    Sounds like HE can afford the house, but what do you intend to do with all this furniture and the sweat equity you intend to put into HIS house when you break up?

    Courts have a hard time splitting that stuff up.

  4. Reply
    thedude81321
    February 4, 2014 at 9:42 am

    Hopefully you are looking at the answers to the same question you posted previously…

    http://answers.yahoo.com/question/index;_ylt=Ar6QYhpnkQaVLvKzDYDlv8nsy6IX;_ylv=3?qid=20090401120612AAD7tiT&show=7#profile-info-1DsjAhuyaa

    Making $ 30k after taxes he should definitely be able to afford this by himself, and if you can afford to pitch in your own weight or a little more, you shouldn’t have any problems at all.

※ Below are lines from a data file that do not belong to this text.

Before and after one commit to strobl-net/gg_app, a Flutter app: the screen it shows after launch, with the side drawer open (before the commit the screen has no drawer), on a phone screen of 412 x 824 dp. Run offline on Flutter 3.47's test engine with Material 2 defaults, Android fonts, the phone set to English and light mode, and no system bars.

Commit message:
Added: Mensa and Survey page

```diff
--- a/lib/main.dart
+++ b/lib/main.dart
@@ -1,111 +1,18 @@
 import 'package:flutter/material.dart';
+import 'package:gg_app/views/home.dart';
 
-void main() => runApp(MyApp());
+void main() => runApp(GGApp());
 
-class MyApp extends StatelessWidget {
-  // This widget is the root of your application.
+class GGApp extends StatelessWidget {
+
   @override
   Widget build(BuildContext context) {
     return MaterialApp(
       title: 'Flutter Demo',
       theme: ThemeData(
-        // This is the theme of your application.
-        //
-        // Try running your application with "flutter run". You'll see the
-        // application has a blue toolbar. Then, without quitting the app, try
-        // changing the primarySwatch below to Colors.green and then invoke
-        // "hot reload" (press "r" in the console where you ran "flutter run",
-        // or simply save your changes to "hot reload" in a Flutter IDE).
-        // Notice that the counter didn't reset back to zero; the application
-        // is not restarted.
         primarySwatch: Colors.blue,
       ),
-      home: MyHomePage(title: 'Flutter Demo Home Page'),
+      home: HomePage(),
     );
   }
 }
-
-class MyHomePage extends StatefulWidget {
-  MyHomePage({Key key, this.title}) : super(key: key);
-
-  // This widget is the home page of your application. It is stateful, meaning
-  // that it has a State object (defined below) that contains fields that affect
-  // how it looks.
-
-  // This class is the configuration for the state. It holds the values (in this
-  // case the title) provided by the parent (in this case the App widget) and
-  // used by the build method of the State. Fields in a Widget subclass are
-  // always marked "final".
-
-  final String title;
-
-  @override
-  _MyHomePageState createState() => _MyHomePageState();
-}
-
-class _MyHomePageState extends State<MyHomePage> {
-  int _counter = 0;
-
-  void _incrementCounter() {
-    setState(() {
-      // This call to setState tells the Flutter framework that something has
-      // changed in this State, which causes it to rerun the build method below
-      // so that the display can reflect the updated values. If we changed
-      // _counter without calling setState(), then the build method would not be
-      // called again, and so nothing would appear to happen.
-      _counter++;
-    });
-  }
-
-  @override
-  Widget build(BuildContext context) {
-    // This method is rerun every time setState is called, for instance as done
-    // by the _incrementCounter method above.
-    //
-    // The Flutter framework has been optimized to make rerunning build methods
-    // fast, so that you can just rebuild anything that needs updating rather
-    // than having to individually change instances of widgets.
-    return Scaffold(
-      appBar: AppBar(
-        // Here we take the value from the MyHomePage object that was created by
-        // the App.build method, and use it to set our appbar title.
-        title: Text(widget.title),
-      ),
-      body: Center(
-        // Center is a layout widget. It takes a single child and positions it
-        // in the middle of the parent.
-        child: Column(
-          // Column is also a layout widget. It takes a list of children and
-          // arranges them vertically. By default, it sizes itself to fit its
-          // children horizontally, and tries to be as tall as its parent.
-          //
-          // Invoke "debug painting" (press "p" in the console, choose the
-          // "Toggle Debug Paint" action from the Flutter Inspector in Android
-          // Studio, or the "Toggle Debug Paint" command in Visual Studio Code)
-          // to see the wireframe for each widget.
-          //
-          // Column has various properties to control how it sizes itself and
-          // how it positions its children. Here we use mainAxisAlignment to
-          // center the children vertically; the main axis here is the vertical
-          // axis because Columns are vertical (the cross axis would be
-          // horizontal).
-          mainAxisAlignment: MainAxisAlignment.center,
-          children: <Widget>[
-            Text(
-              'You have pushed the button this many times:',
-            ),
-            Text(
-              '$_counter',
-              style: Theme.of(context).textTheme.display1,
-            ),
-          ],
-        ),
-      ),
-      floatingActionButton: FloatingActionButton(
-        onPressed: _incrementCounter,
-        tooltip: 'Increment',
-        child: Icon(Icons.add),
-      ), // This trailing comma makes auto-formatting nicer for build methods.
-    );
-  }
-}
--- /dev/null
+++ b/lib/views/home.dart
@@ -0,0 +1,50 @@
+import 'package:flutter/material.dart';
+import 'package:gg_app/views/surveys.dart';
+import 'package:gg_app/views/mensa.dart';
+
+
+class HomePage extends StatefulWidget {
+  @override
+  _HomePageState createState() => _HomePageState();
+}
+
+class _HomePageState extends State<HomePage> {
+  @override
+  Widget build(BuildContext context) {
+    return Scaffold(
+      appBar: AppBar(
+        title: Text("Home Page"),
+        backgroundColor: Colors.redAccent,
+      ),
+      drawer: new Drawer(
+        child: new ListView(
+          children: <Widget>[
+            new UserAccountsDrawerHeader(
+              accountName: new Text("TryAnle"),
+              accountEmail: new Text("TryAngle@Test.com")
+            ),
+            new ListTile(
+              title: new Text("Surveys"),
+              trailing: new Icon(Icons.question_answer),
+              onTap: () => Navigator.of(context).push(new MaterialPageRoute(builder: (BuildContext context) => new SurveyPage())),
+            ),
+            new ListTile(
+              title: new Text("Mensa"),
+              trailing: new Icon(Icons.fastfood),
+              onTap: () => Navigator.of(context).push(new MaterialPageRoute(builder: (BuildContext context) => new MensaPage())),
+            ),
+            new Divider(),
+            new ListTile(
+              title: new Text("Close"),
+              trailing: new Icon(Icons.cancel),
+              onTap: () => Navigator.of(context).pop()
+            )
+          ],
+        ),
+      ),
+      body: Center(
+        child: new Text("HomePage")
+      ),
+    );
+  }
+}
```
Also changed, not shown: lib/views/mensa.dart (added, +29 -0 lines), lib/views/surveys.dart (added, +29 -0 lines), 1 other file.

    I would consider doing a fixed rate 30yr FHA loan and only putting 3.5% on as downpayment. The issue there is that if he puts down 20% (13,000) and pays closing fees, another couple thousand, you end up with much less in liquid assets. It could be worse, but if it were me, personally, I would prefer to go with a lower downpayment amount. Even if your interest rate ends up a little higher, and you pay some mortgage insurance, you gain the benefit of having a nice big security blanket – if you lose your jobs, you have plenty of time to live on your savings while you find another, and don’t need to worry about foreclosure being on you so quickly. It also leaves you some breathing room for making renovations, or fixing things that you may not have thought of needing to fix.

    The reason I say 30 yr loan is because you can always pay extra directly to principle (unless it’s otherwise stated on your loan agreement) to shorten the length of your loan. However, if you go for a 15 yr loan, and find yourself strapped for cash, you can’t send the bank less, to stretch your loan out longer.

    That’s just peace of mind that I would prefer to have, and something you should both think about. Either way, I’d say you can definitely afford it, it’s just about how much breathing room you want to give yourself.

    Leave a reply

    Register New Account
    Reset Password